One after another, presumptive Republican presidential contenders auditioned for conservative support this week at the Conservative Political Action Conference held outside Washington. The rhetoric was tough as a large field of potential candidates tried to woo conservative support with red-meat attacks on President Barack Obama and Democrats in Congress. VOA Political Columnist Jim Malone takes a look.
Video

Video NYC's Restaurant Week: An Economic Boom in Fine Dining

New Yorkers take pride in setting world trends — in fashion, the arts and fine dining. The city’s famous biannual Restaurant Week plays a significant role in a booming tourism industry that sustains 359,000 jobs and generates $61 billion in yearly revenue. VOA's Ramon Taylor reports.
Video

Video Brookhaven at Cutting Edge of US Energy Research

Issues like the Keystone XL pipeline, fracking and instability in the Middle East are driving debate in the U.S. about making America energy independent.
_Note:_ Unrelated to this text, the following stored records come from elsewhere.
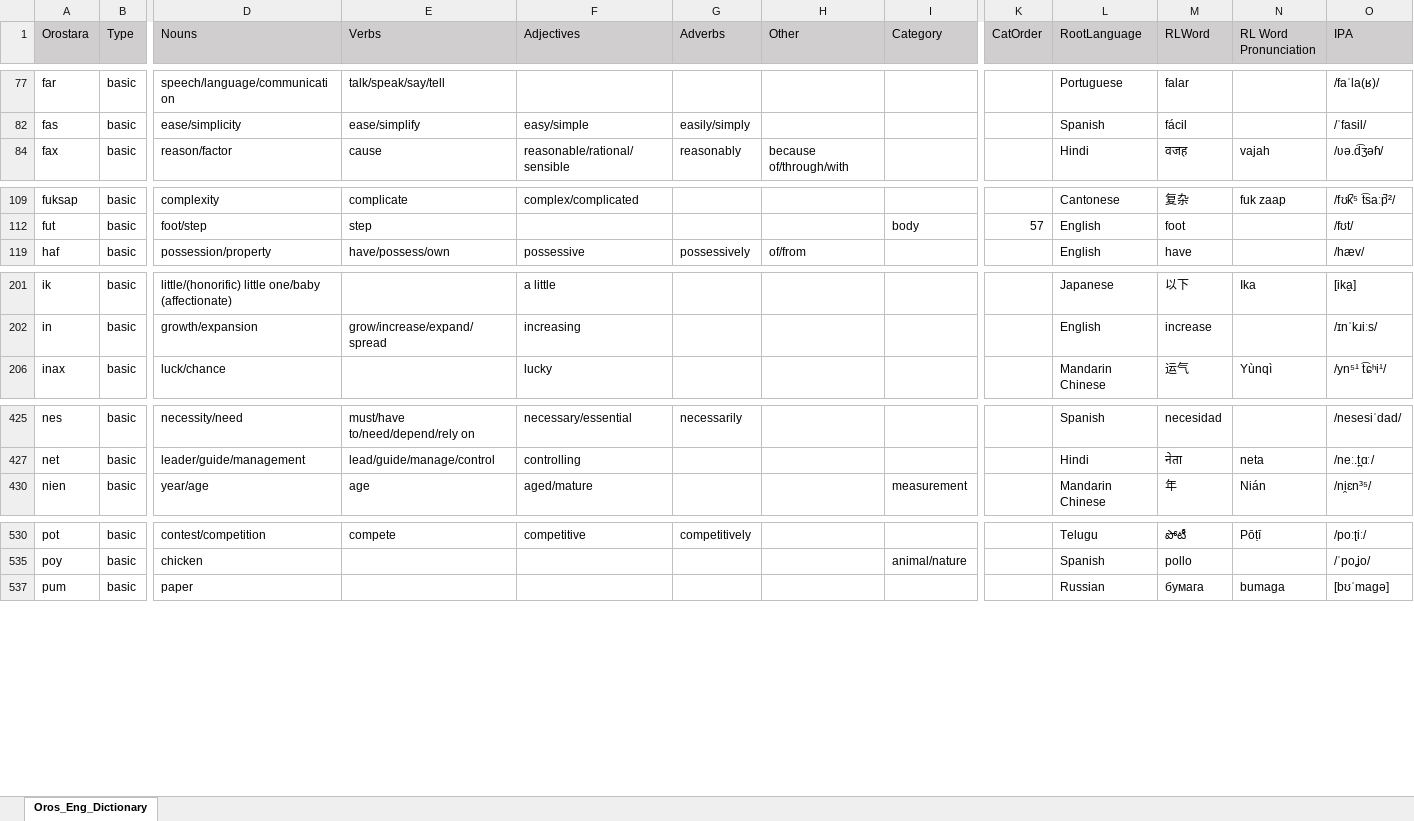
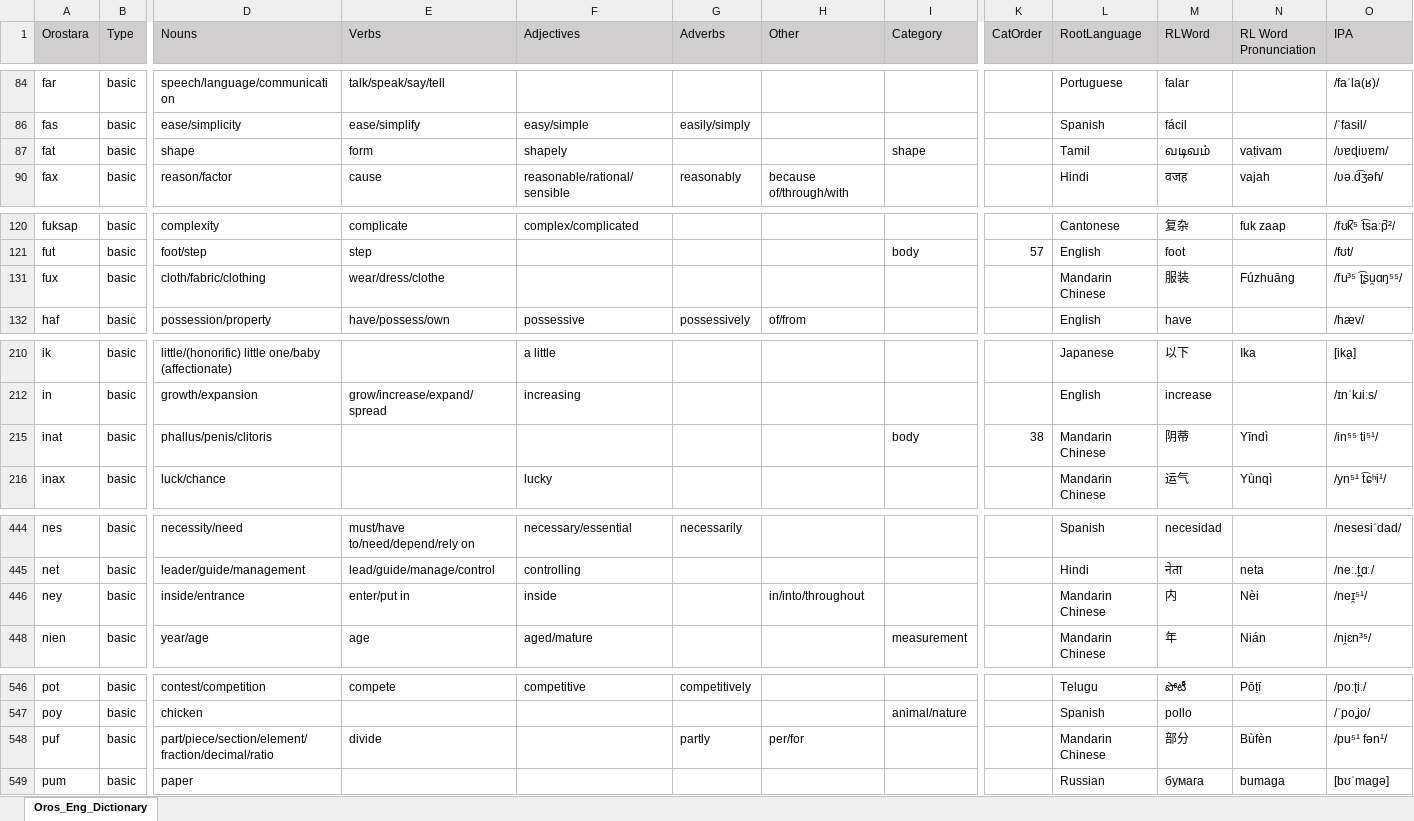
Before and after one commit to brushscape/Orostara-Dictionary, an Excel workbook: files/Oros_Eng_Dictionary.xlsx, sheet Oros_Eng_Dictionary, drawn as a sheet; only a part is shown, gaps mark what is left out; values as stored, in another font and other column widths than the file's, no borders; table styles not drawn; rows hold the shown columns only; the diff covers the shown part only; the diff names each change by its address in the sheet, - before the commit and + after, or states it on an @@ line.

```diff
--- a/files/Oros_Eng_Dictionary.xlsx (sheet Oros_Eng_Dictionary)
+++ b/files/Oros_Eng_Dictionary.xlsx (sheet Oros_Eng_Dictionary)
+row 87: fat | basic | shape | form | shapely |  |  | shape |  | Tamil | வடிவம் | vaṭivam | /ʋɐɖiʋɐm/
+row 131: fux | basic | cloth/fabric/clothing | wear/dress/clothe |  |  |  |  |  | Mandarin Chinese | 服装 | Fúzhuāng | /fu³⁵ ʈ͡ʂu̯ɑŋ⁵⁵/
+row 215: inat | basic | phallus/penis/clitoris |  |  |  |  | body | 38 | Mandarin Chinese | 阴蒂 | Yīndì | /in⁵⁵ ti⁵¹/
+row 446: ney | basic | inside/entrance | enter/put in | inside |  | in/into/throughout |  |  | Mandarin Chinese | 内 | Nèi | /neɪ̯⁵¹/
+row 548: puf | basic | part/piece/section/element/fraction/decimal/ratio | divide |  | partly | per/for |  |  | Mandarin Chinese | 部分 | Bùfèn | /pu⁵¹ fən¹/
```
Also changed, not shown: 5 added rows and 10 removed rows elsewhere in this sheet, 1 other file.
Recently, the American Energy Innovation Council urged Congress and the White House to make expanded energy research a priority. One beneficiary of increased energy spending would be the Brookhaven National Lab, where clean, renewable, efficient energy is the goal. VOA's Bernard Shusman reports.
Video

Video Southern US Cities Preserve Civil Rights Heritage to Boost Tourism

There has been a surge of interest in the American civil rights movement of the 1950s and '60s, thanks in part to the Hollywood motion picture "Selma." Five decades later, communities in the South are embracing the dark chapters of their past with hopes of luring tourism dollars. VOA's Chris Simkins reports.
Video

Video Deep Under Antarctic Ice Sheet, Life!

With the end of summer in the Southern hemisphere, the Antarctic research season is over. Scientists from Northern Illinois University are back in their laboratory after a 3-month expedition on the Ross Ice Shelf, the world’s largest floating ice sheet. As VOA’s Rosanne Skirble reports, they hope to find clues to explain the dynamics of the rapidly melting ice and its impact on sea level rise.
Video

Video Lao Dam Project Runs Into Opposition

A Lao dam project on a section of the Mekong River is drawing opposition from local fishermen, international environmental groups and neighboring countries. VOA's Say Mony visited the region to investigate the concerns. Colin Lovett narrates.

All About America

Circumventing Censorship

An Internet Primer for Healthy Web Habits

As surveillance and censoring technologies advance, so, too, do new tools for your computer or mobile device that help protect your privacy and break through Internet censorship.
More